Auto parts maker Denso targeted in ransomware cyberattack

Hackers targeted major auto parts manufacturer Denso Corp. in a ransomware cyberattack in late December, but company officials said the incident has not affected business operations.

A hacker group calling itself Rook issued a statement on its website claiming responsibility for the cyberattack and said it had stolen 1.1 terabytes of data from Denso.

According to Nobuo Miwa, president of the internet security company S&J Corp., the posting by Rook about Denso was suddenly deleted on Jan. 4.

Miwa explained that Rook likely had ties to another hacking group that stopped operating last year and may have been trying to cover its tracks.

“These groups frequently change their names while conducting criminal behavior to avoid detection,” Miwa said.

Denso is Japan’s largest auto parts manufacturer with annual sales of 5 trillion yen ($44 billion). It belongs to the corporate group led by Toyota Motor Corp.

According to Denso officials, the company was aware of the cyberattack even before Rook claimed responsibility.

Company officials handling internet security investigated and determined their domestic computer systems had not been breached. They also determined that overseas business operations had not been affected.

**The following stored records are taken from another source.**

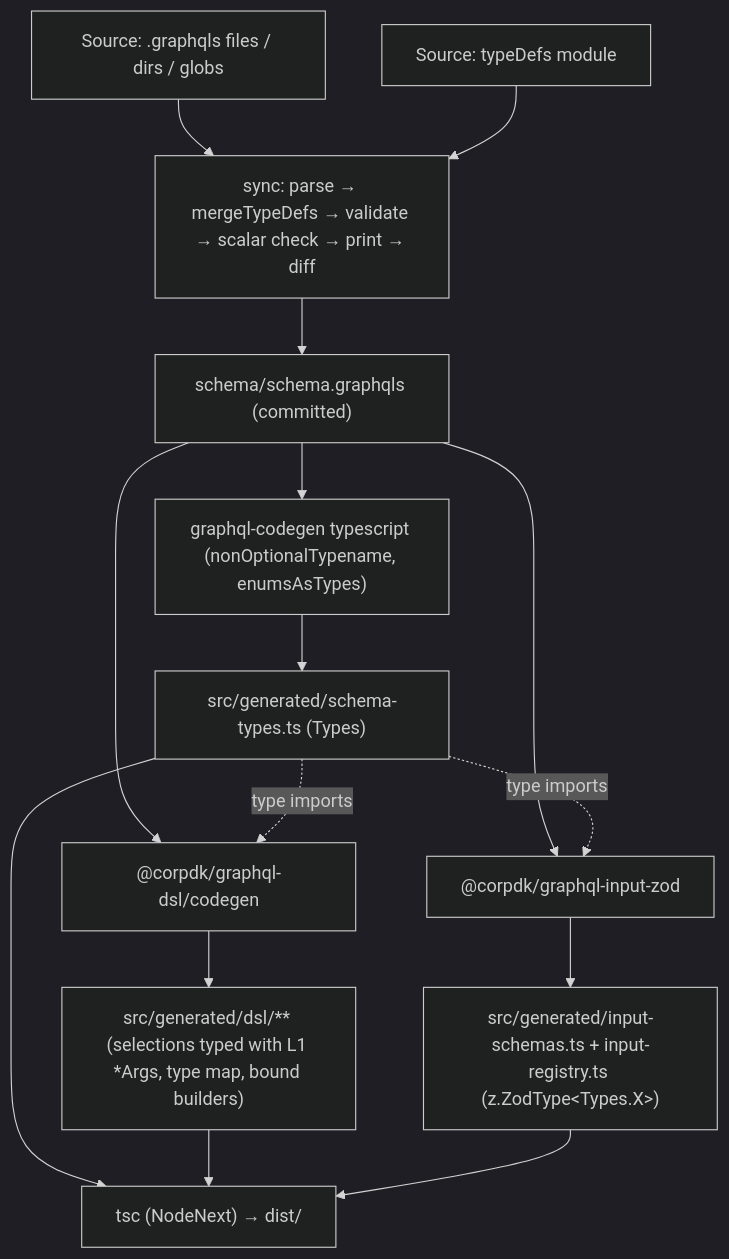
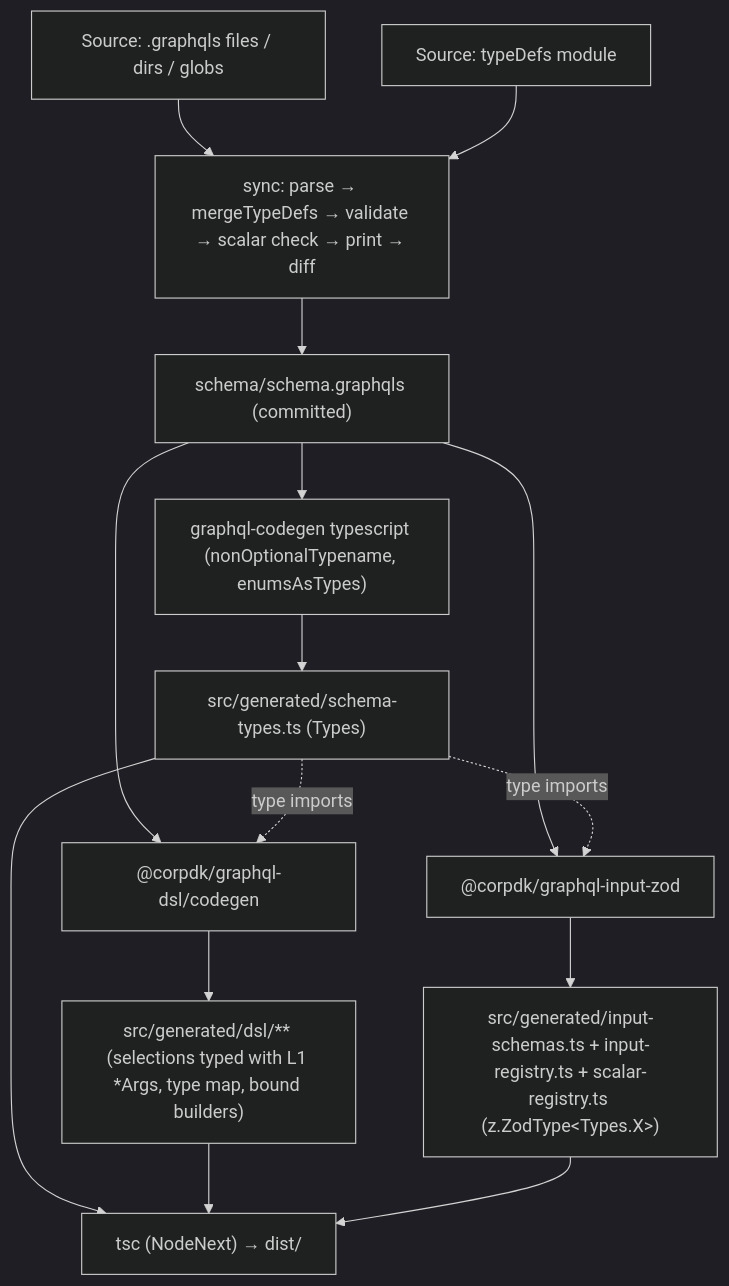
Before and after one commit to CorpDK/coding-templates: the diagram in docs/developer/13-graphql-sdk-generator.md, drawn with Mermaid (dark theme). The commit also changed other lines of this file and 3 other files, not shown here.

````diff
--- a/docs/developer/13-graphql-sdk-generator.md
+++ b/docs/developer/13-graphql-sdk-generator.md
@@ -297,28 +316,28 @@
 ```mermaid
 flowchart TD
   S1["Source: .graphqls files / dirs / globs"]
   S2["Source: typeDefs module"]
   SYNC["sync: parse → mergeTypeDefs → validate → scalar check → print → diff"]
   SNAP["schema/schema.graphqls (committed)"]
   GC["graphql-codegen typescript (nonOptionalTypename, enumsAsTypes)"]
   L1["src/generated/schema-types.ts (Types)"]
   DSL["@corpdk/graphql-dsl/codegen"]
   L2["src/generated/dsl/** (selections typed with L1 *Args, type map, bound builders)"]
   IZ["@corpdk/graphql-input-zod"]
-  L3["src/generated/input-schemas.ts + input-registry.ts (z.ZodType#lt;Types.X#gt;)"]
+  L3["src/generated/input-schemas.ts + input-registry.ts + scalar-registry.ts (z.ZodType#lt;Types.X#gt;)"]
   TSC["tsc (NodeNext) → dist/"]
 
   S1 --> SYNC
   S2 --> SYNC
   SYNC --> SNAP
   SNAP --> GC --> L1
   SNAP --> DSL
   L1 -. type imports .-> DSL
   DSL --> L2
   SNAP --> IZ
   L1 -. type imports .-> IZ
   IZ --> L3
   L1 --> TSC
   L2 --> TSC
   L3 --> TSC
 ```
````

But they learned that a North American facility had been hit by the ransomware virus. About 20 computers used in a plant in Mexico and connected to an old network were breached. All data and important information indispensable for business operations at that plant had already been transferred to a new computer network.

The Mexican plant was able to resume operations as planned on Jan. 3. It remains possible that the personal information of the workers at the Mexican plant was among the data stolen.

Denso officials said they could not comment on whether it paid the ransom or if it negotiated with Rook because local investigative authorities are currently looking into the case.

There have been frequent instances of ransomware attacks in recent years.

In 2020, Honda Motor Co. was forced to suspend operations at nine plants overseas after its system was hit with ransomware.

In November that year, the video game development giant…